On Thursday, civil servants, workers in state retirement homes and students have all been called to demonstrate -- the second in a month after a day of protests on March 22 which brought around 300,000 onto the street, according to police figures.
Unlike last time, the Paris metro also faces disruptions on Thursday.
Adding to the growing picture of defiance, the head of the energy branch of the hardline CGT union, Sebastien Menesplier, also announced Wednesday that workers were looking at "targeted" power cuts.
Macron, who sees his own credibility as a reformer on the line as he prepares to mark the first anniversary of his presidency on May 14, has insisted he will not back down on his bid to shake up the big-spending public sector.
The ambitious young centrist, elected at the head of his own party last May, is also facing resistance in Europe to his plans to shake up the European Union where Germany has cooled on some of his plans.
On Tuesday, he received a rousing endorsement from the French parliament, however, where members of the lower house voted overwhelmingly in favour of his reform of the heavily indebted state rail operator SNCF.
The bill sailed through the National Assembly with 454 votes for and 80 against the government's plans to scrap jobs-for-life and early retirement guarantees for new SNCF hires.
"Democracy is calling on the unions to find a solution that moves things forward, not backwards," Labour Minister Muriel Penicaud told France 2 television as the fourth instalment of rolling rail strikes got underway.
Since the beginning of April train drivers and other rail workers have been walking off the job two days out of every five.
They have vowed to continue until at least June 28.

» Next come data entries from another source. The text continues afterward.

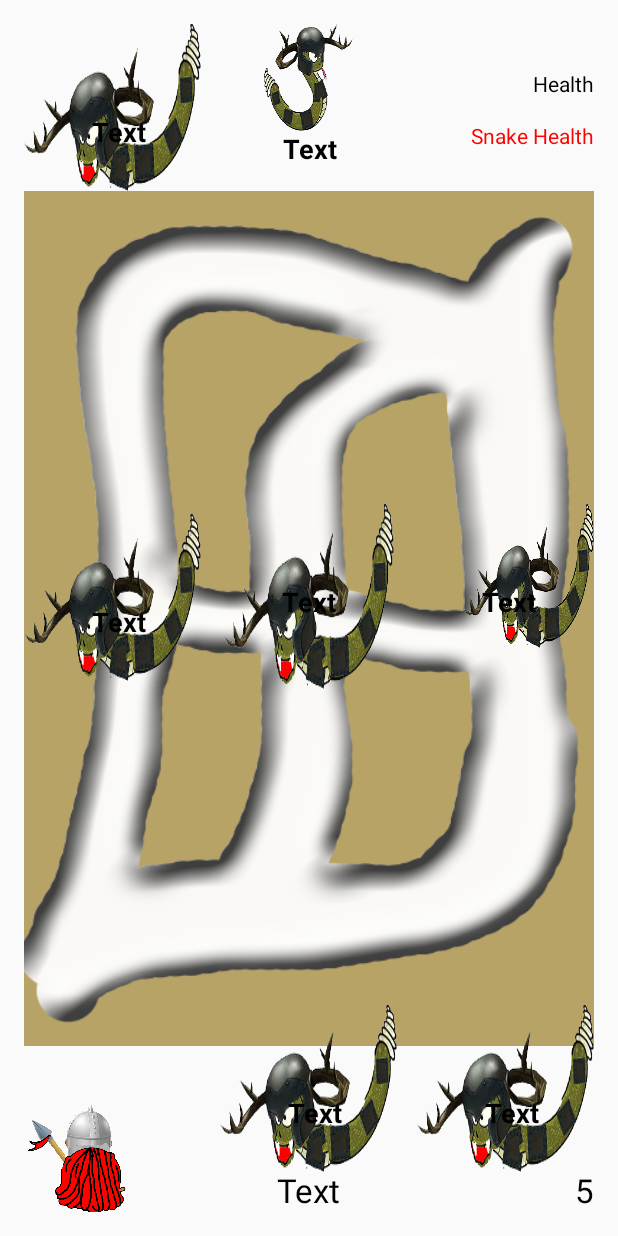
After one commit to jimwatkins/PrairielandAdventures, an Android app: the layout activity_challenge_sec_ach.xml on its own in the app's theme, with its tools: preview values and no code run, on a phone screen of 412 x 824 dp. The commit adds this screen. Run offline under Robolectric (Android 15) with nearby library versions, the phone set to English and light mode, and no system bars.

Commit message:
Merge branch 'master' of https://github.com/jimwatkins/PrairielandAdventures

```diff
--- a/app/build.gradle
+++ b/app/build.gradle
@@ -7,7 +7,7 @@ android {
         applicationId "com.bigskyway.skyler.prairielandadventures2"
         minSdkVersion 16
         targetSdkVersion 21
-        versionCode 2
+        versionCode 3
         versionName "1.0"
     }
     compileOptions {
--- /dev/null
+++ b/app/src/main/res/layout/activity_challenge_sec_ach.xml
@@ -0,0 +1,298 @@
+<RelativeLayout xmlns:android="http://schemas.android.com/apk/res/android"
+    xmlns:tools="http://schemas.android.com/tools" android:layout_width="match_parent"
+    android:layout_height="match_parent" android:paddingLeft="@dimen/activity_horizontal_margin"
+    android:paddingRight="@dimen/activity_horizontal_margin"
+    android:paddingTop="@dimen/activity_vertical_margin"
+    android:paddingBottom="@dimen/activity_vertical_margin"
+    tools:context="com.bigskyway.skyler.prairielandadventures2.FirstLevel"
+    android:id="@+id/RelativeLayout">
+
+    <ImageView
+        android:layout_width="wrap_content"
+        android:layout_height="wrap_content"
+        android:id="@+id/ivMaze"
+        android:layout_alignParentTop="true"
+        android:layout_alignParentLeft="true"
+        android:layout_alignParentStart="true"
+        android:src="@drawable/challenge2_maze"
+        android:layout_alignParentBottom="true"
+        android:layout_alignParentRight="true"
+        android:layout_alignParentEnd="true" />
+
+    <FrameLayout
+        android:layout_width="fill_parent"
+        android:layout_height="fill_parent"
+        android:layout_alignParentRight="true"
+        android:layout_alignParentEnd="true"
+        android:id="@+id/FrameLayout">
+
+        <TextView
+            android:layout_width="wrap_content"
+            android:layout_height="wrap_content"
+            android:textAppearance="?android:attr/textAppearanceLarge"
+            android:text="5"
+            android:id="@+id/txtTimer"
+            android:layout_gravity="bottom|center|right"
+            android:textColor="#010101" />
+
+        <FrameLayout
+            android:layout_width="128dp"
+            android:layout_height="149dp"
+            android:layout_gravity="center_horizontal|top"
+            android:id="@+id/flaySnakeWord2">
+
+            <ImageButton
+                android:layout_width="59dp"
+                android:layout_height="wrap_content"
+                android:id="@+id/imgSnake2"
+                android:layout_weight=".33"
+                android:background="@drawable/startersnaketwo"
+                android:layout_gravity="center_horizontal|top" />
+
+            <TextView
+                android:layout_width="146dp"
+                android:layout_height="95dp"
+                android:textAppearance="?android:attr/textAppearanceSmall"
+                android:text="Text"
+                android:id="@+id/txtVSpan2"
+                android:layout_centerHorizontal="true"
+                android:textStyle="bold"
+                android:textSize="18dp"
+                android:layout_below="@+id/txtEnglishAnswer"
+                android:layout_gravity="top|center_horizontal"
+                android:gravity="bottom|center_horizontal"
+                android:textColor="#010101" />
+        </FrameLayout>
+
+        <FrameLayout
+            android:layout_width="113dp"
+            android:layout_height="152dp"
+            android:layout_gravity="right|center_vertical"
+            android:id="@+id/flaySnakeWord3">
+
+            <ImageButton
+                android:layout_width="87dp"
+                android:layout_height="wrap_content"
+                android:id="@+id/imgSnake3"
+                android:layout_weight=".33"
+                android:background="@drawable/attackingsnakeposthreetwo"
+                android:focusableInTouchMode="false"
+                android:layout_gravity="top|right|center_horizontal" />
+
+            <TextView
+                android:layout_width="103dp"
+                android:layout_height="77dp"
+                android:textAppearance="?android:attr/textAppearanceSmall"
+                android:text="Text"
+                android:id="@+id/txtVSpan3"
+                android:layout_centerHorizontal="false"
+                android:textStyle="bold"
+                android:textSize="18dp"
+                android:layout_below="@+id/txtEnglishAnswer"
+                android:layout_gravity="top|center_horizontal"
+                android:gravity="bottom|center_horizontal"
+                android:textColor="#010101" />
+        </FrameLayout>
+
+        <ImageView
+            android:layout_width="71dp"
+            android:layout_height="71dp"
+            android:id="@+id/ivHero"
+            android:layout_gravity="left|bottom"
+            android:background="@drawable/ggggbehindview" />
+
+        <TextView
+            android:layout_width="wrap_content"
+            android:layout_height="wrap_content"
+            android:textAppearance="?android:attr/textAppearanceLarge"
+            android:text="Text"
+            android:id="@+id/textView"
+            android:layout_alignParentTop="true"
+            android:layout_alignParentLeft="true"
+            android:layout_alignParentStart="true"
+            android:textColor="#010101"
+            android:layout_gravity="bottom|center_horizontal" />
+
+        <FrameLayout
+            android:layout_width="118dp"
+            android:layout_height="138dp"
+            android:layout_gravity="left|top"
+            android:id="@+id/flaySnakeWord1">
+
+            <ImageButton
+                android:layout_width="wrap_content"
+                android:layout_height="111dp"
+                android:layout_weight=".33"
+                android:background="@drawable/attackingsnakeposthreetwo"
+                android:id="@+id/imgSnake1"
+                android:layout_gravity="top|left|center_vertical" />
+
+            <TextView
+                android:layout_width="126dp"
+                android:layout_height="84dp"
+                android:textAppearance="?android:attr/textAppearanceSmall"
+                android:text="Text"
+                android:id="@+id/txtVSpan1"
+                android:textSize="18dp"
+                android:textStyle="bold"
+                android:layout_below="@+id/txtEnglishAnswer"
+                android:layout_alignRight="@+id/txtEnglishAnswer"
+                android:layout_alignEnd="@+id/txtEnglishAnswer"
+                android:layout_alignBottom="@+id/textView3"
+                android:layout_gravity="top|left|center_vertical"
+                android:gravity="bottom|center_horizontal"
+                android:textColor="#010101" />
+        </FrameLayout>
+
+        <FrameLayout
+            android:layout_width="113dp"
+            android:layout_height="152dp"
+            android:layout_gravity="center"
+            android:id="@+id/flaySnakeWord4" >
+
+            <ImageButton
+                android:layout_width="wrap_content"
+                android:layout_height="123dp"
+                android:id="@+id/imgSnake4"
+                android:layout_weight=".33"
+                android:background="@drawable/attackingsnakeposthreetwo"
+                android:focusableInTouchMode="false"
+                android:layout_gravity="top|right|center_horizontal" />
+
+            <TextView
+                android:layout_width="103dp"
+                android:layout_height="77dp"
+                android:textAppearance="?android:attr/textAppearanceSmall"
+                android:text="Text"
+                android:id="@+id/txtVSpan4"
+                android:layout_centerHorizontal="false"
+                android:textStyle="bold"
+                android:textSize="18dp"
+                android:layout_below="@+id/txtEnglishAnswer"
+                android:layout_gravity="top|center_horizontal"
+                android:gravity="bottom|center_horizontal"
+                android:textColor="#010101" />
+        </FrameLayout>
+
+        <FrameLayout
+            android:layout_width="118dp"
+            android:layout_height="138dp"
+            android:layout_gravity="left|center_vertical"
+            android:id="@+id/flaySnakeWord5" >
+
+            <ImageButton
+                android:layout_width="wrap_content"
+                android:layout_height="111dp"
+                android:layout_weight=".33"
+                android:background="@drawable/attackingsnakeposthreetwo"
+                android:id="@+id/imgSnake5"
+                android:layout_gravity="top|left|center_vertical" />
+
+            <TextView
+                android:layout_width="126dp"
+                android:layout_height="84dp"
+                android:textAppearance="?android:attr/textAppearanceSmall"
+                android:text="Text"
+                android:id="@+id/txtVSpan5"
+                android:textSize="18dp"
+                android:textStyle="bold"
+                android:layout_below="@+id/txtEnglishAnswer"
+                android:layout_alignRight="@+id/txtEnglishAnswer"
+                android:layout_alignEnd="@+id/txtEnglishAnswer"
+                android:layout_alignBottom="@+id/textView3"
+                android:layout_gravity="top|left|center_vertical"
+                android:gravity="bottom|center_horizontal"
+                android:textColor="#010101" />
+        </FrameLayout>
+
+        <FrameLayout
+            android:layout_width="118dp"
+            android:layout_height="138dp"
+            android:layout_gravity="center_horizontal|bottom"
+            android:id="@+id/flaySnakeWord6" >
+
+            <ImageButton
+                android:layout_width="wrap_content"
+                android:layout_height="111dp"
+                android:layout_weight=".33"
+                android:background="@drawable/attackingsnakeposthreetwo"
+                android:id="@+id/imgSnake6"
+                android:layout_gravity="top|left|center_vertical" />
+
+            <TextView
+                android:layout_width="126dp"
+                android:layout_height="84dp"
+                android:textAppearance="?android:attr/textAppearanceSmall"
+                android:text="Text"
+                android:id="@+id/txtVSpan6"
+                android:textSize="18dp"
+                android:textStyle="bold"
+                android:layout_below="@+id/txtEnglishAnswer"
+                android:layout_alignRight="@+id/txtEnglishAnswer"
+                android:layout_alignEnd="@+id/txtEnglishAnswer"
+                android:layout_alignBottom="@+id/textView3"
+                android:layout_gravity="top|left|center_vertical"
+                android:gravity="bottom|center_horizontal"
+                android:textColor="#010101" />
+        </FrameLayout>
+
+        <FrameLayout
+            android:layout_width="118dp"
+            android:layout_height="138dp"
+            android:layout_gravity="right|bottom"
+            android:id="@+id/flaySnakeWord7" >
+
+            <ImageButton
+                android:layout_width="wrap_content"
+                android:layout_height="111dp"
+                android:layout_weight=".33"
+                android:background="@drawable/attackingsnakeposthreetwo"
+                android:id="@+id/imgSnake7"
+                android:layout_gravity="top|left|center_vertical" />
+
+            <TextView
+                android:layout_width="126dp"
+                android:layout_height="84dp"
+                android:textAppearance="?android:attr/textAppearanceSmall"
+                android:text="Text"
+                android:id="@+id/txtVSpan7"
+                android:textSize="18dp"
+                android:textStyle="bold"
+                android:layout_below="@+id/txtEnglishAnswer"
+                android:layout_alignRight="@+id/txtEnglishAnswer"
+                android:layout_alignEnd="@+id/txtEnglishAnswer"
+                android:layout_alignBottom="@+id/textView3"
+                android:layout_gravity="top|left|center_vertical"
+                android:gravity="bottom|center_horizontal"
+                android:textColor="#010101" />
+        </FrameLayout>
+
+        <FrameLayout
+            android:layout_width="118dp"
+            android:layout_height="138dp"
+            android:layout_gravity="right|top"
+            android:id="@+id/flayHealth" >
+
+            <TextView
+                android:layout_width="wrap_content"
+                android:layout_height="27dp"
+                android:textAppearance="?android:attr/textAppearanceSmall"
+                android:text="Health"
+                android:id="@+id/textView4"
+                android:layout_gravity="top|center_horizontal|right"
+                android:layout_marginTop="30dp"
+                android:textColor="#010101" />
+
+            <TextView
+                android:layout_width="wrap_content"
+                android:layout_height="73dp"
+                android:text="Snake Health"
+                android:id="@+id/textView5"
+                android:layout_alignParentRight="true"
+                android:textColor="#fe0101"
+                android:layout_gravity="bottom|right" />
+        </FrameLayout>
+
+    </FrameLayout>
+
+</RelativeLayout>
--- a/app/src/main/res/layout/activity_main_screen.xml
+++ b/app/src/main/res/layout/activity_main_screen.xml
@@ -109,7 +109,7 @@
                 android:id="@+id/ibNounsCat7"
                 android:layout_gravity="top|left"
                 android:src="@drawable/island7"
-                android:onClick="launchFirstLevelNounsCat5" />
+                android:onClick="launchFirstLevelNounsCat7" />
 
             <ImageButton
                 android:layout_width="103dp"
```
Also changed, not shown: app/src/main/AndroidManifest.xml (+6 -1 lines), app/src/main/java/com/bigskyway/skyler/prairielandadventures2/MenuActivity.java (+6 -2 lines), app/src/main/java/com/bigskyway/skyler/prairielandadventures2/MultiplayerMenuActivity.java (added, +45 -0 lines), app/src/main/res/layout/activity_challenge_first_ach.xml (added, +153 -0 lines), app/src/main/res/layout/activity_multiplayer_main_screen.xml (added, +90 -0 lines), app/src/main/res/drawable-xxhdpi/maze_sec1.png (added).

Students meanwhile are up in arms over changes allowing universities to select candidates for degree courses, calling it a violation of the principle of free education for all.
The various protests are still however a far cry from the mass public sector strikes that forced a right-wing government to withdraw pension reforms in 1995, or May 1968 when a revolt by students and workers turned Paris into a battleground.
Macron is hoping that the rail reform, which now moves to the Senate, will be passed quickly, taking the wind out of the protesters' sails.
He is largely backed by public opinion, with 61 percent of respondents to a recent Ifop poll saying they wanted the government to push through the changes.